A brighter whiter smile!
IN THE past, ancient Romans used human urine to get whiter teeth. Today, urine is no longer in use. There are now safer ways to get teeth whiter. As we get older, our teeth change colour. As part of the natural ageing process, they will no longer be as pearly white as in young children. In fact, they may appear yellow. Whitening your teeth may actually cause you to look much younger. Start by visiting your dentist if you would like to have your teeth whiter.
Your dentist may advise you on whether whiteners may be effective on your teeth. However, some discolourations may not be removed by whiteners; teeth that are yellowish may respond best versus teeth that are brown or bluish-grey. Teeth may appear stained for many reasons and that will influence what is used to get your teeth whiter.
Tooth-coloured filling materials and metal-filling materials do not respond to whitening agents. In this situation, your teeth may have to be covered with crowns or veneers. If your tooth was damaged by trauma – perhaps you fell or was hit in the mouth – it may become darkened. Your dentist may need to place a whitening agent inside your tooth, if this is the case.

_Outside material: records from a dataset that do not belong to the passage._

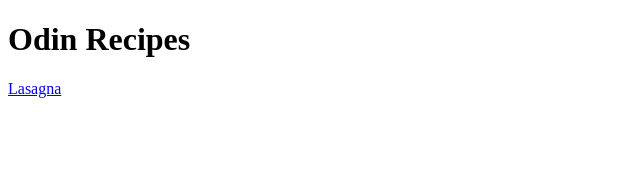
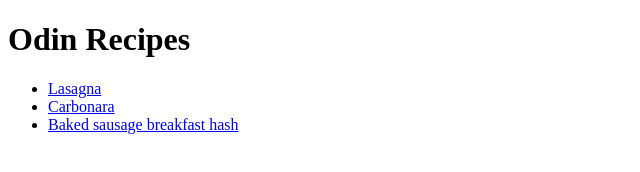
Before and after one commit to prawnrolls/odin-recipes, a plain HTML site: page index.html in a window 1280 px wide. Shown: the whole page, without its empty margins (0-640 px from the left). Drawn offline with Linux system fonts and the light colour scheme.

Commit message:
test message

```diff
--- a/index.html
+++ b/index.html
@@ -5,7 +5,11 @@
     </head>
     <body>
         <h1>Odin Recipes</h1>
-        <a href="recipes/lasagna.html">Lasagna</a><!--Add a link to recipe page-->
-
+        <ul>
+            <li><a href="recipes/lasagna.html">Lasagna</a></li><!--Add a link to recipe page-->
+            <li><a href="recipes/carbonara.html">Carbonara</a></li>
+            <li><a href="recipes/breakfasthash.html">Baked sausage breakfast hash</a></li>
+        </ul>
     </body>
 </html>
+<!--test message-->
```
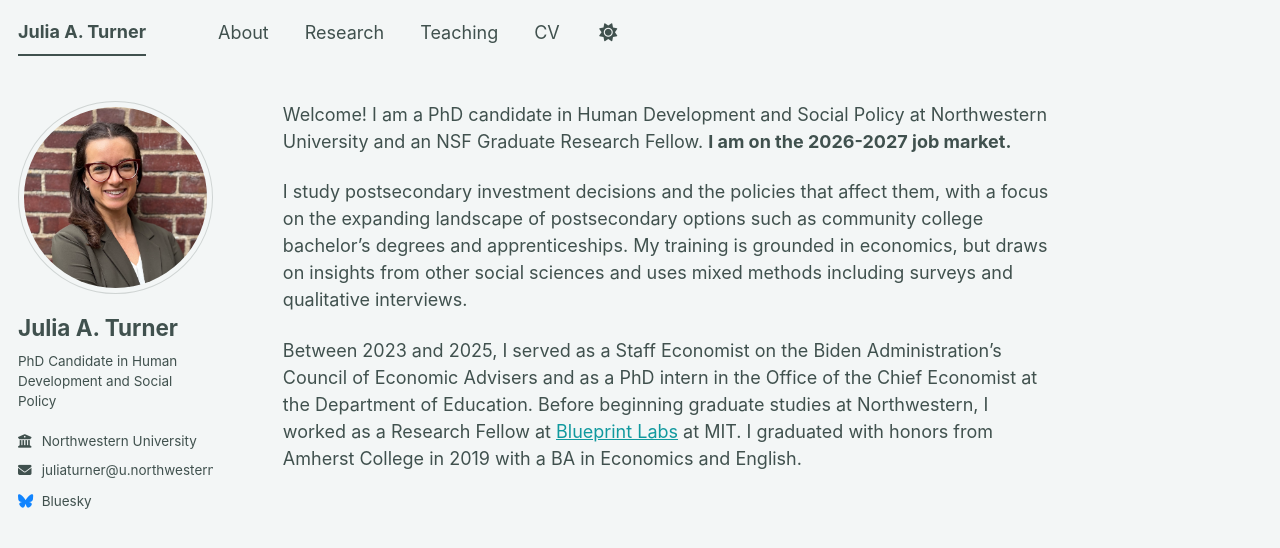
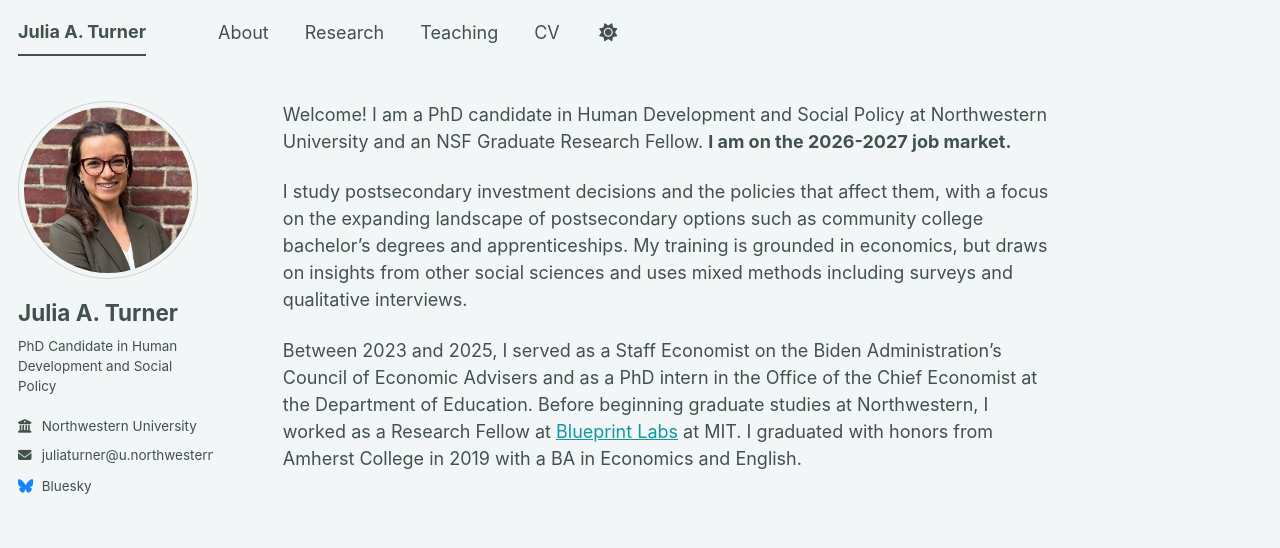
Before and after one commit to julia-a-turner/julia-a-turner.github.io, a Jekyll site: the page built from _pages/about.md, in a window 1280 px wide. Shown: the top 548 px of the page. Built offline with Jekyll 4.4.1, drawn with Linux system fonts in a browser that asks for light colours; a script bundle is joined from its source files by our own code; library files that are not in the unit come from our copies.

Commit message:
Update _sidebar.scss

```diff
--- a/_sass/layout/_sidebar.scss
+++ b/_sass/layout/_sidebar.scss
@@ -154,7 +154,7 @@
   }
 
   img {
-    max-width: 250px;
+    max-width: 180px;
     border-radius: 50%;
 
     @include breakpoint($large) {
```
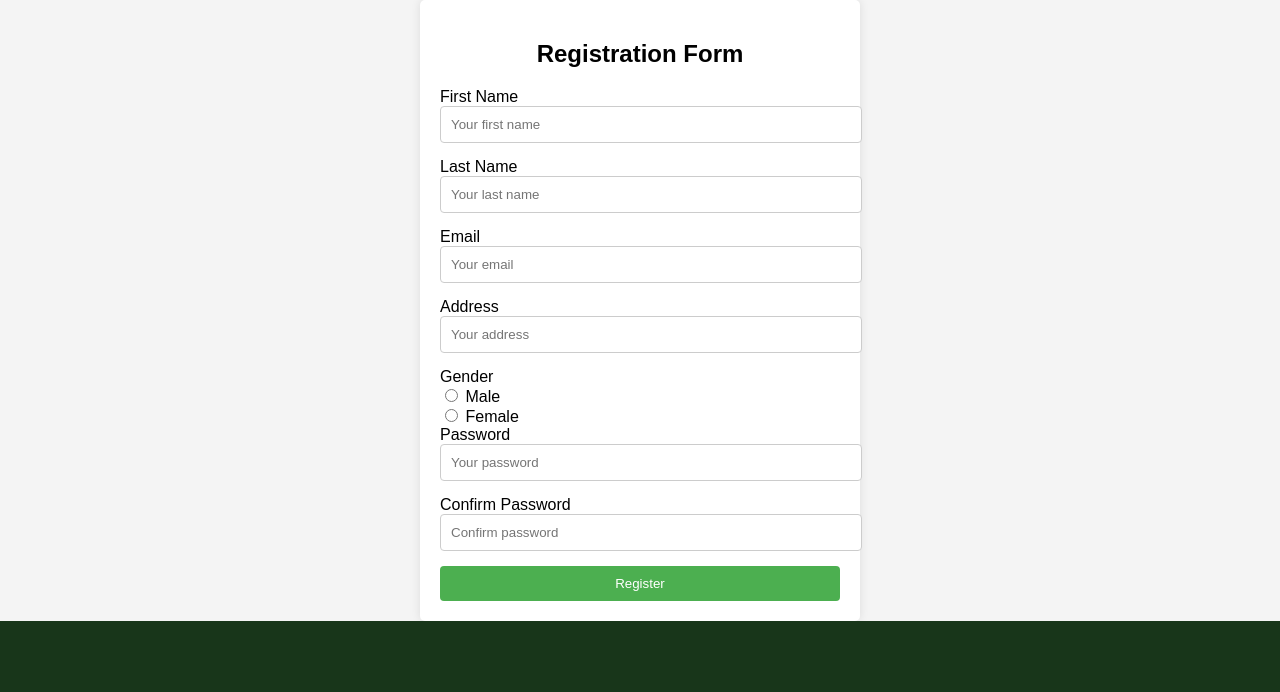
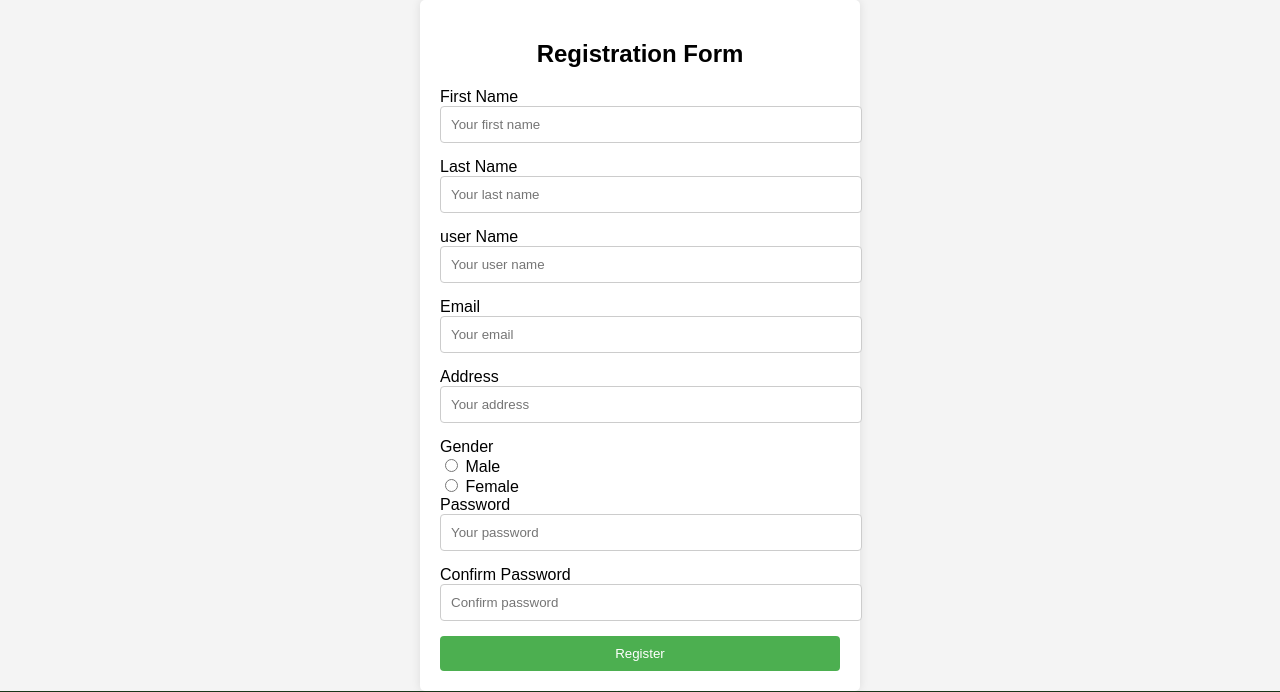
Before and after one commit to Bethelhem-Yirga/Real-Estate-Management-System, a Django app: page /register/ in a window 1280 px wide. Shown: the part 60-752 px from the top of the page. Run offline with Django 5.2, Linux system fonts and the light colour scheme.

Commit message:
Add new feature

```diff
--- a/Real_Estate_Project/app1/templates/registration.html
+++ b/Real_Estate_Project/app1/templates/registration.html
@@ -102,13 +102,20 @@
   <div class="container">
     <h2>Registration Form</h2>
     <form action="#" method="post" onsubmit="return validateForm()">
+      {% csrf_token %}
+
+
       <div id="error" class="error"></div>
+
 
       <label for="firstName">First Name</label>
       <input type="text" id="firstName" name="firstName" placeholder="Your first name" required>
 
       <label for="lastName">Last Name</label>
       <input type="text" id="lastName" name="lastName" placeholder="Your last name" required>
+
+      <label for="username">user Name</label>
+      <input type="text" id="username" name="username" placeholder="Your user name" required>
 
       <label for="email">Email</label>
       <input type="email" id="email" name="email" placeholder="Your email" required>
@@ -133,6 +140,7 @@
       <input type="password" id="confirmPassword" name="confirmPassword" placeholder="Confirm password" required>
 
       <input type="submit" value="Register">
+
     </form>
   </div>
 
--- a/Real_Estate_Project/app1/views.py
+++ b/Real_Estate_Project/app1/views.py
@@ -1,15 +1,37 @@
 from django.shortcuts import render
+from django.shortcuts import redirect, HttpResponse
 from .models import Properties, Registration
 
 from django.core.mail import send_mail
 from Real_Estate_Project import settings
 from .models import Registration
+from django.contrib.auth.models import User
+from django.contrib import messages
 
 
 def home_view(request):
     return render(request, 'home.html')
 
 def registration_view(request):
+    if request.method == 'POST':
+        firstName = request.POST['firstName']
+        lastName = request.POST['lastName']
+        email = request.POST['email']
+        username = request.POST['username']
+        address = request.POST['address']
+        password = request.POST['password']
+        confirmPassword = request.POST['confirmPassword']
+
+        myuser = User.objects.create_user(username, email, password)
+        myuser.first_name = firstName
+        myuser.last_name = lastName
+        myuser.save()
+        messages.success(request, "Registration successful")
+
+        return redirect('home')
+
+    # Handle GET request or other request methods here
+    # For example, you can render a registration form
     return render(request, 'registration.html')
 
 def property_listing(request):
```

You may choose to have your teeth whitened in the dental office. A protective shield will be placed over your gum; this may be a rubber shield or gel. This shield is very important to prevent damage to your gums and other soft tissues. A light may also be used during the process and you may need to attend for more than one visit. There is also an alternate way which allows you to take a custom-made tray home, with advice on how to use the whitening agent over a period, usually two weeks. This tray is very important as it will be specifically designed to fit your mouth and reduce possibility of the whitening agent damaging your soft tissues.
Having your teeth professionally cleaned may also prove helpful in removing food stains, tobacco stains and plaque bacteria. You may need to adjust your lifestyle if you really want to keep your teeth white. Habits like smoking, coffee or tea drinking will stain your teeth. Once you have cleaned your teeth, you may also use a ‘whitening’ toothpaste.
All toothpaste remove surface stains from teeth, however, those deemed ‘whitening’ toothpaste may have additional abrasive agents and chemicals. You may get good results, whiter teeth. However, your teeth can become sensitive when using this toothpaste.
Whitening your teeth using chemicals may have side effects. These include chemical burns to your soft tissues and sensitive teeth. The teeth may also appear ‘over white’ and then dark after a period of 30 days. The most common side effect is sensitive teeth. The sensitivity may be noticed during the whitening process or one to three days after completion. Your teeth may become sensitive to cold air when you speak and even when you drink cold or hot beverages. Once you experience any sensitivity – the use of the agent should be discontinued and your dentist informed.
Teeth whitening is not recommended for children under 16 years and pregnant and lactating women.
There is hope if you have become conscious of your teeth changing colour. You can boost your confidence by whitening your teeth. Give yourself a brighter, whiter smile!